Association of polymorphisms in HSP90AB1 gene with heat tolerance has also been reported in Thai native cattle (Charoensook et al., 2012), Sahiwal and Frieswal cattle (Deb et al., 2014). On the same line, HSF1 gene (Li et al., 2011a), HSP70A1A gene (Li et al., 2011b) and HSBP1 (Wang et al., 2013) in Chinese Holstein cattle have also found to have association with heat tolerance. There are many non HSPs genes also which revealed to undergo changes in expression of response against heat stress. These SNPs could be used as markers in marker assisted selection to developed thermo-tolerant animal in early ages. Further, thermos-tolerant bull can be used for breeding to produce thermal adaptive offspring. Identification of major genes associated with thermo-tolerance helps in selecting animal through marker assisted selection and this will help in producing better progeny which can give better production and reproduction performance in the period when THI is higher.

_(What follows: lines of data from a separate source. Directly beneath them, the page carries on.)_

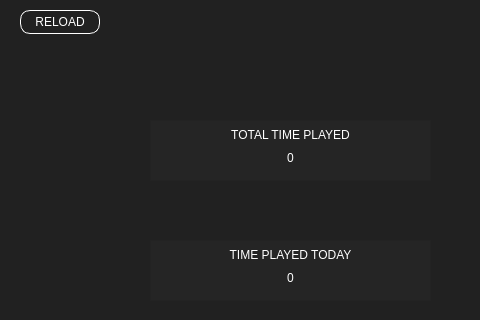
This is stats.ui in illud/crono as Qt 5 draws it before an edit; both pictures show x 0 to 480 and y 0 to 320 of the 933 by 549 pixel window. The edited form follows.
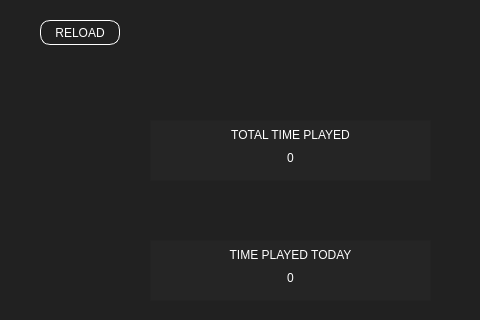
This is the edited form.

Commit message: emit reload stats on btn show stats

Diff of the .ui file:
```diff
--- a/stats.ui
+++ b/stats.ui
@@ -77,48 +77,6 @@
     </property>
    </widget>
   </widget>
-  <widget class="QPushButton" name="reloadBtn">
-   <property name="geometry">
-    <rect>
-     <x>20</x>
-     <y>10</y>
-     <width>80</width>
-     <height>24</height>
-    </rect>
-   </property>
-   <property name="cursor">
-    <cursorShape>PointingHandCursor</cursorShape>
-   </property>
-   <property name="styleSheet">
-    <string notr="true">QPushButton#reloadBtn { 
-    background-color:  transparent;
-	font: 900 9pt &quot;Arial Black&quot;;
-	color: rgb(255, 255, 255);
-    border: 1px;
-	border-color: rgb(255,255,255);
-	border-style: outset;
-border-radius: 10px;
-}
-
-QPushButton#reloadBtn:hover{ 
-    background-color: rgb(252, 196, 25);
-	font: 900 9pt &quot;Arial Black&quot;;
-	color: rgb(255, 255, 255);
-    border: 0px;
-}
-
-QPushButton#reloadBtn::focus:pressed{ 
-	background-color: rgb(252, 72, 25);
-	font: 900 9pt &quot;Arial Black&quot;;
-	color: rgb(255, 255, 255);
-    border: 0px;
-}
-</string>
-   </property>
-   <property name="text">
-    <string>RELOAD</string>
-   </property>
-  </widget>
   <widget class="QFrame" name="frame_2">
    <property name="geometry">
     <rect>
@@ -424,6 +382,48 @@
     </property>
    </widget>
   </widget>
+  <widget class="QPushButton" name="btnReload">
+   <property name="geometry">
+    <rect>
+     <x>40</x>
+     <y>20</y>
+     <width>80</width>
+     <height>25</height>
+    </rect>
+   </property>
+   <property name="cursor">
+    <cursorShape>PointingHandCursor</cursorShape>
+   </property>
+   <property name="styleSheet">
+    <string notr="true">QPushButton#btnReload { 
+    background-color:  transparent;
+	font: 900 9pt &quot;Arial Black&quot;;
+	color: rgb(255, 255, 255);
+    border: 1px;
+	border-color: rgb(255, 255, 255);
+	border-style: outset;
+border-radius: 10px;
+}
+
+QPushButton#btnReload:hover{ 
+    background-color: rgb(252, 196, 25);
+	font: 900 9pt &quot;Arial Black&quot;;
+	color: rgb(255, 255, 255);
+    border: 0px;
+}
+
+QPushButton#btnReload::focus:pressed{ 
+	background-color: rgb(252, 72, 25);
+	font: 900 9pt &quot;Arial Black&quot;;
+	color: rgb(255, 255, 255);
+    border: 0px;
+}
+</string>
+   </property>
+   <property name="text">
+    <string>RELOAD</string>
+   </property>
+  </widget>
  </widget>
  <resources/>
  <connections/>
```
The commit also changes 4 other files.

Production and reproduction in cattle and buffaloes are highly affected by the environmental condition. High ambient temperature and relative humidity leads to heat stress in animals. THI is the best indicator for determining the degree of heat stress on animals which amalgamate both the measures of temperature and humidity. Metabolic rates in animals are highly affected by the increased temperature and humidity which leads to change in normal physiology resulting in decline in performance. Decline in the performance traits results in to huge economic loss in dairy farming which may affect GDP of country as well as global economy. Looking in to the global hue and cry about climate change; to minimize the effect of heat stress for long term, there is urgent requirement of improving the animals genetically against heat stress. There is need to adopt breeding strategy which simultaneously select for high productivity as well as heat tolerance. Breeding strategy may involve the adoption of genetic evaluation of animals with suitable THI models. Many of the genes have been identified to be associated with the heat tolerance or susceptibility, concerted effort is needed to introgress such genes in the susceptible population. Marker assisted selection can be done with polymorphism reported in the associated genes. Global climate change is one of the burning problems, with increase in the world population day by day, it need more animal product to satisfy their wants. To satisfy human needs in the future there is need to increase the animals which are having high productivity in the harsh climatic conditions. For getting maximum production it is required to select animal which are having heat-tolerance gene. Selection of animal which are best performer in harsh climate condition especially in condition where THI is high is most critical and important criteria. In the wake of climate change, application of better breeding strategies and selection of appropriate animals will be helpful in fulfilling human requirements.